START Available data

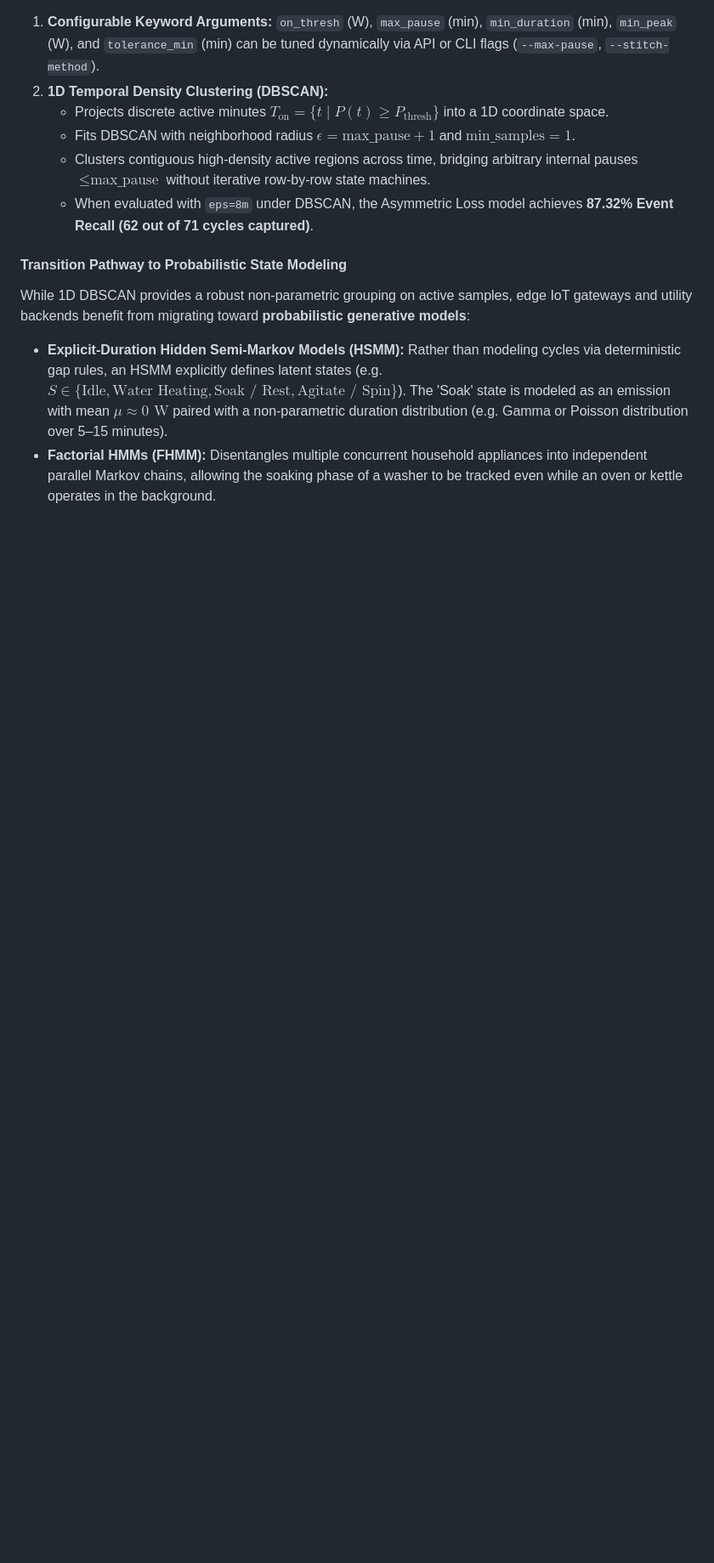
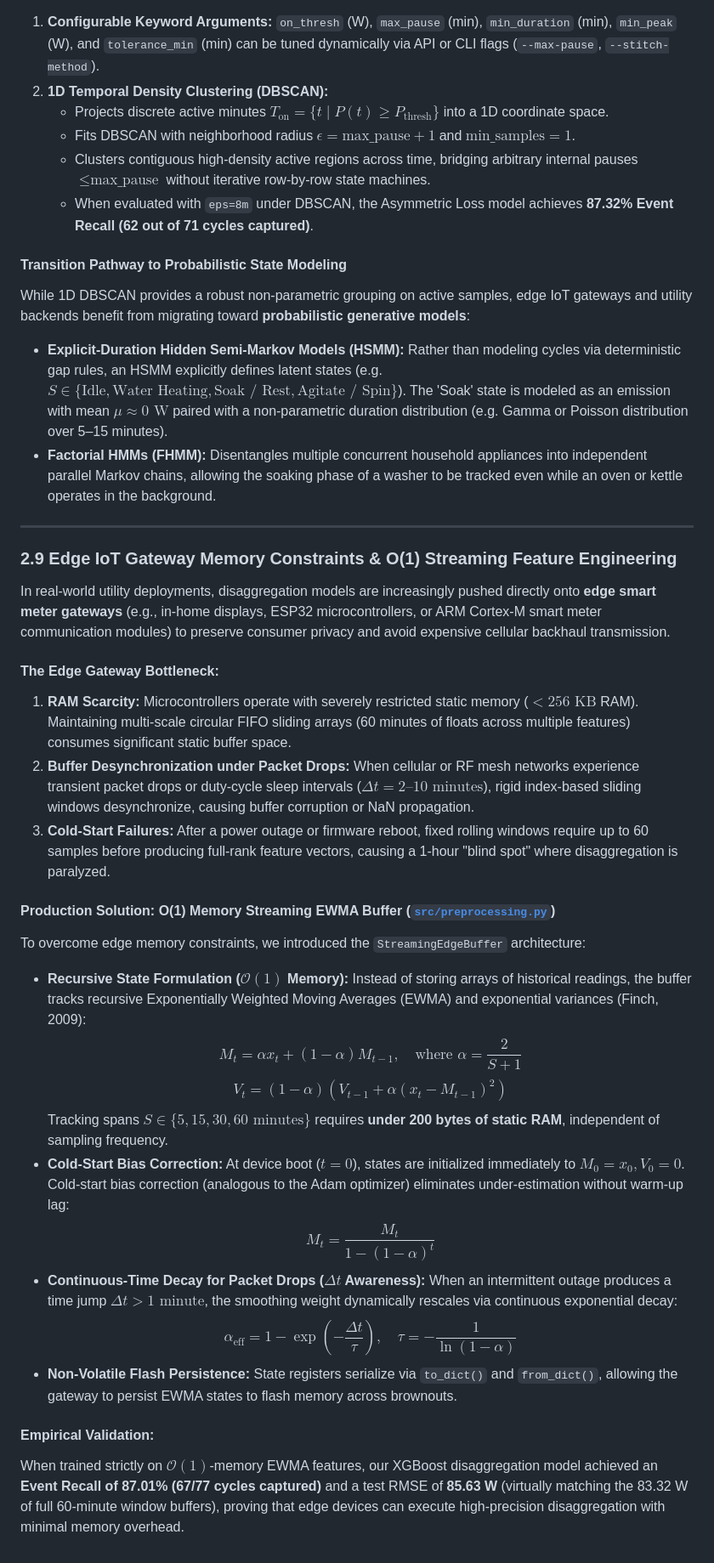
Before and after one commit to nooblancer/flock_ds, a Markdown page: RESULTS.md, the part around the change. Shown at 85% size. Drawn GitHub-style; blank space fills up the shorter version.

```diff
--- a/RESULTS.md
+++ b/RESULTS.md
@@ -219,3 +219,32 @@ To eliminate brittle magic numbers, we refactored cycle extraction across [`src/
 While 1D DBSCAN provides a robust non-parametric grouping on active samples, edge IoT gateways and utility backends benefit from migrating toward **probabilistic generative models**:
 * **Explicit-Duration Hidden Semi-Markov Models (HSMM):** Rather than modeling cycles via deterministic gap rules, an HSMM explicitly defines latent states (e.g. $S \in \{\text{Idle}, \text{Water Heating}, \text{Soak / Rest}, \text{Agitate / Spin}\}$). The 'Soak' state is modeled as an emission with mean $\mu \approx 0\text{ W}$ paired with a non-parametric duration distribution (e.g. Gamma or Poisson distribution over 5–15 minutes).
 * **Factorial HMMs (FHMM):** Disentangles multiple concurrent household appliances into independent parallel Markov chains, allowing the soaking phase of a washer to be tracked even while an oven or kettle operates in the background.
+
+---
+
+### 2.9 Edge IoT Gateway Memory Constraints & O(1) Streaming Feature Engineering
+
+In real-world utility deployments, disaggregation models are increasingly pushed directly onto **edge smart meter gateways** (e.g., in-home displays, ESP32 microcontrollers, or ARM Cortex-M smart meter communication modules) to preserve consumer privacy and avoid expensive cellular backhaul transmission.
+
+#### The Edge Gateway Bottleneck:
+1. **RAM Scarcity:** Microcontrollers operate with severely restricted static memory ($< 256\text{ KB}$ RAM). Maintaining multi-scale circular FIFO sliding arrays (60 minutes of floats across multiple features) consumes significant static buffer space.
+2. **Buffer Desynchronization under Packet Drops:** When cellular or RF mesh networks experience transient packet drops or duty-cycle sleep intervals ($\Delta t = 2\text{–}10\text{ minutes}$), rigid index-based sliding windows desynchronize, causing buffer corruption or NaN propagation.
+3. **Cold-Start Failures:** After a power outage or firmware reboot, fixed rolling windows require up to 60 samples before producing full-rank feature vectors, causing a 1-hour "blind spot" where disaggregation is paralyzed.
+
+#### Production Solution: O(1) Memory Streaming EWMA Buffer ([`src/preprocessing.py`](file:///d:/Code/flock_ds/src/preprocessing.py))
+To overcome edge memory constraints, we introduced the `StreamingEdgeBuffer` architecture:
+* **Recursive State Formulation ($\mathcal{O}(1)$ Memory):**
+  Instead of storing arrays of historical readings, the buffer tracks recursive Exponentially Weighted Moving Averages (EWMA) and exponential variances (Finch, 2009):
+  $$M_{t} = \alpha x_t + (1 - \alpha) M_{t-1}, \quad \text{where } \alpha = \frac{2}{S + 1}$$
+  $$V_{t} = (1 - \alpha) \left(V_{t-1} + \alpha (x_t - M_{t-1})^2\right)$$
+  Tracking spans $S \in \{5, 15, 30, 60\text{ minutes}\}$ requires **under 200 bytes of static RAM**, independent of sampling frequency.
+* **Cold-Start Bias Correction:**
+  At device boot ($t=0$), states are initialized immediately to $M_0 = x_0, V_0 = 0$. Cold-start bias correction (analogous to the Adam optimizer) eliminates under-estimation without warm-up lag:
+  $$\hat{M}_t = \frac{M_t}{1 - (1 - \alpha)^t}$$
+* **Continuous-Time Decay for Packet Drops ($\Delta t$ Awareness):**
+  When an intermittent outage produces a time jump $\Delta t > 1\text{ minute}$, the smoothing weight dynamically rescales via continuous exponential decay:
+  $$\alpha_{\text{eff}} = 1 - \exp\left(-\frac{\Delta t}{\tau}\right), \quad \tau = -\frac{1}{\ln(1 - \alpha)}$$
+* **Non-Volatile Flash Persistence:** State registers serialize via `to_dict()` and `from_dict()`, allowing the gateway to persist EWMA states to flash memory across brownouts.
+
+#### Empirical Validation:
+When trained strictly on $\mathcal{O}(1)$-memory EWMA features, our XGBoost disaggregation model achieved an **Event Recall of 87.01% (67/77 cycles captured)** and a test RMSE of **85.63 W** (virtually matching the 83.32 W of full 60-minute window buffers), proving that edge devices can execute high-precision disaggregation with minimal memory overhead.
```
Also changed, not shown: README.md (+4 -4 lines), outputs/plots/nilm_actual_vs_predicted_test.png, outputs/plots/nilm_failure_cases.png, outputs/plots/nilm_feature_importance.png, 4 other files.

END Available data

### Work instruction
For each line above that includes "frac", make a copy.

### Written answer
+  $$M_{t} = \alpha x_t + (1 - \alpha) M_{t-1}, \quad \text{where } \alpha = \frac{2}{S + 1}$$
+  $$\hat{M}_t = \frac{M_t}{1 - (1 - \alpha)^t}$$
+  $$\alpha_{\text{eff}} = 1 - \exp\left(-\frac{\Delta t}{\tau}\right), \quad \tau = -\frac{1}{\ln(1 - \alpha)}$$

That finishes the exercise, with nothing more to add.